The columnist’s complaint was that the rabbinical bloggers did not see fit to condemn a third Centrist rabbi, a celebrated scholar whose reputation was, sadly, recently upended by the revelation that he had engaged in internet “sock puppetry” – the assumption of an alternate identity on the Internet. It was hardly the most scandalous of scandals but was still (as the culprit eventually admitted and apologized for) an act of subterfuge below someone of his scholarly stature.
Since the pretender had often posted, been quoted or been lauded on Rabbi Student’s and Rabbi Maryles’ blogs – the columnist contended – each of them needed to vociferously denounce him. That, because their blogs regularly link to stories in the general media that portray charedi Jews’ real or imagined crimes and misdemeanors, and because many comments appearing on each blog evidence clear animus for charedim. Why, the columnist asked, the double standard, the seeming readiness to extend mercy and the benefit of the doubt to a Centrist rabbi’s misdeeds but not to fallen charedim? The columnist, moreover, insinuated that Rabbis Maryles and Student themselves harbor ill will for charedim.
I cannot claim to be aware of everything (or even most things) that Rabbi Student or Rabbi Maryles have written. But what I have seen of the writings of each has never given me the impression that either man bears any such animus. They are not charedi themselves, to be sure, and I have disagreed with some of their stances. This is not fatal; indeed it is healthy, like all “arguments for the sake of Heaven.” But I don’t think it is reasonable to demand that they denounce someone whom each of them has looked to as a rabbinic authority. IMHO, as bloggers are wont to write – “in my humble opinion” – there was simply no need to pour salt into the wound here.
An important point, though, was registered by the columnist, and it is one that I hope Rabbi Maryles, Rabbi Student and, for that matter, the “charedi websites” alike all ponder well: Comments sections attract ill will, slander and cynicism like some physical materials do flies. While there are certainly responsible commenters out there, there are also many people with clearly too much time and too few compunctions. And it doesn’t strike me as outlandish to wonder if permitting the posting of cynical or vile comments is complicity in what such comments “accomplish.”

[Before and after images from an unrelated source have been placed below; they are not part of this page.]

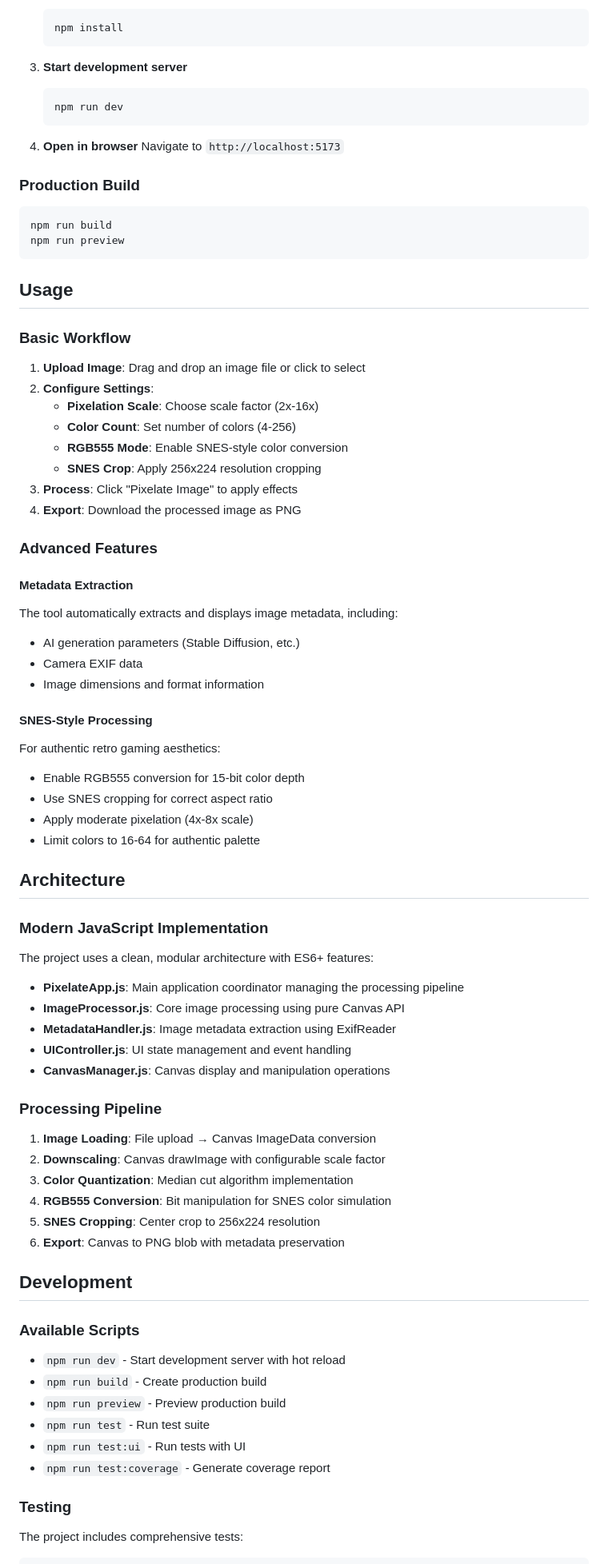
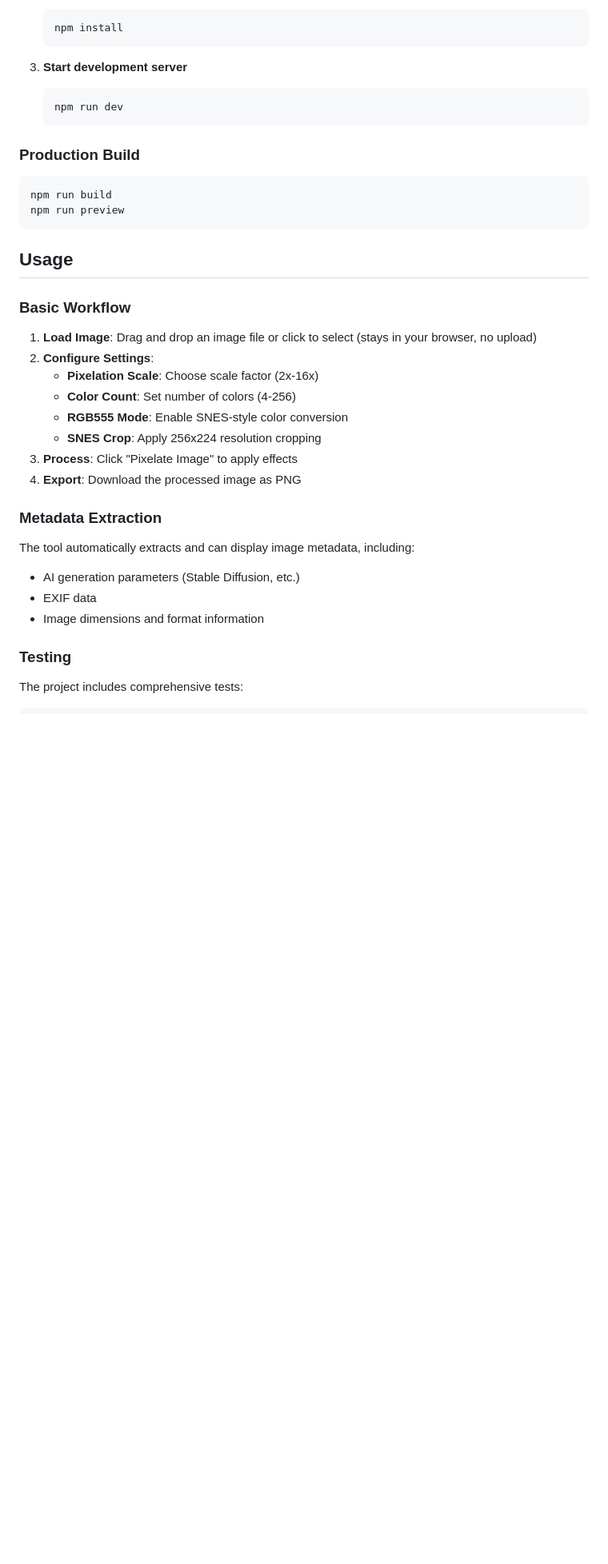
Before and after one commit to Lizzard9/pixelate, a Markdown page: README.md, the part around one of its changes. Shown at 80% size. Rendered like a GitHub page; blank space fills up the shorter version.

Commit message:
some manual cleanup of ai generated readme

````diff
--- a/README.md
+++ b/README.md
@@ -61,9 +49,6 @@ A modern web-based image pixelation tool with retro gaming aesthetics, specifica
    npm run dev
    ```
 
-4. **Open in browser**
-   Navigate to `http://localhost:5173`
-
 ### Production Build
 
 ```bash
@@ -75,7 +60,7 @@ npm run preview
 
 ### Basic Workflow
 
-1. **Upload Image**: Drag and drop an image file or click to select
+1. **Load Image**: Drag and drop an image file or click to select (stays in your browser, no upload)
 2. **Configure Settings**:
    - **Pixelation Scale**: Choose scale factor (2x-16x)
    - **Color Count**: Set number of colors (4-256)
@@ -84,56 +69,13 @@ npm run preview
 3. **Process**: Click "Pixelate Image" to apply effects
 4. **Export**: Download the processed image as PNG
 
-### Advanced Features
+### Metadata Extraction
 
-#### Metadata Extraction
-
-The tool automatically extracts and displays image metadata, including:
+The tool automatically extracts and can display image metadata, including:
 
 - AI generation parameters (Stable Diffusion, etc.)
-- Camera EXIF data
+- EXIF data
 - Image dimensions and format information
-
-#### SNES-Style Processing
-
-For authentic retro gaming aesthetics:
-
-- Enable RGB555 conversion for 15-bit color depth
-- Use SNES cropping for correct aspect ratio
-- Apply moderate pixelation (4x-8x scale)
-- Limit colors to 16-64 for authentic palette
-
-## Architecture
-
-### Modern JavaScript Implementation
-
-The project uses a clean, modular architecture with ES6+ features:
-
-- **PixelateApp.js**: Main application coordinator managing the processing pipeline
-- **ImageProcessor.js**: Core image processing using pure Canvas API
-- **MetadataHandler.js**: Image metadata extraction using ExifReader
-- **UIController.js**: UI state management and event handling
-- **CanvasManager.js**: Canvas display and manipulation operations
-
-### Processing Pipeline
-
-1. **Image Loading**: File upload → Canvas ImageData conversion
-2. **Downscaling**: Canvas drawImage with configurable scale factor
-3. **Color Quantization**: Median cut algorithm implementation
-4. **RGB555 Conversion**: Bit manipulation for SNES color simulation
-5. **SNES Cropping**: Center crop to 256x224 resolution
-6. **Export**: Canvas to PNG blob with metadata preservation
-
-## Development
-
-### Available Scripts
-
-- `npm run dev` - Start development server with hot reload
-- `npm run build` - Create production build
-- `npm run preview` - Preview production build
-- `npm run test` - Run test suite
-- `npm run test:ui` - Run tests with UI
-- `npm run test:coverage` - Generate coverage report
 
 ### Testing
 
````
Also changed, not shown: other parts of README.md (+11 -44 lines).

It’s a propitious time for talmidim, which we all are of our respective rabbaim, to do our best to ratchet up our “kovod zeh lazeh” – our proper honor for one another, even when we may be in disagreement. That can be done agreeably.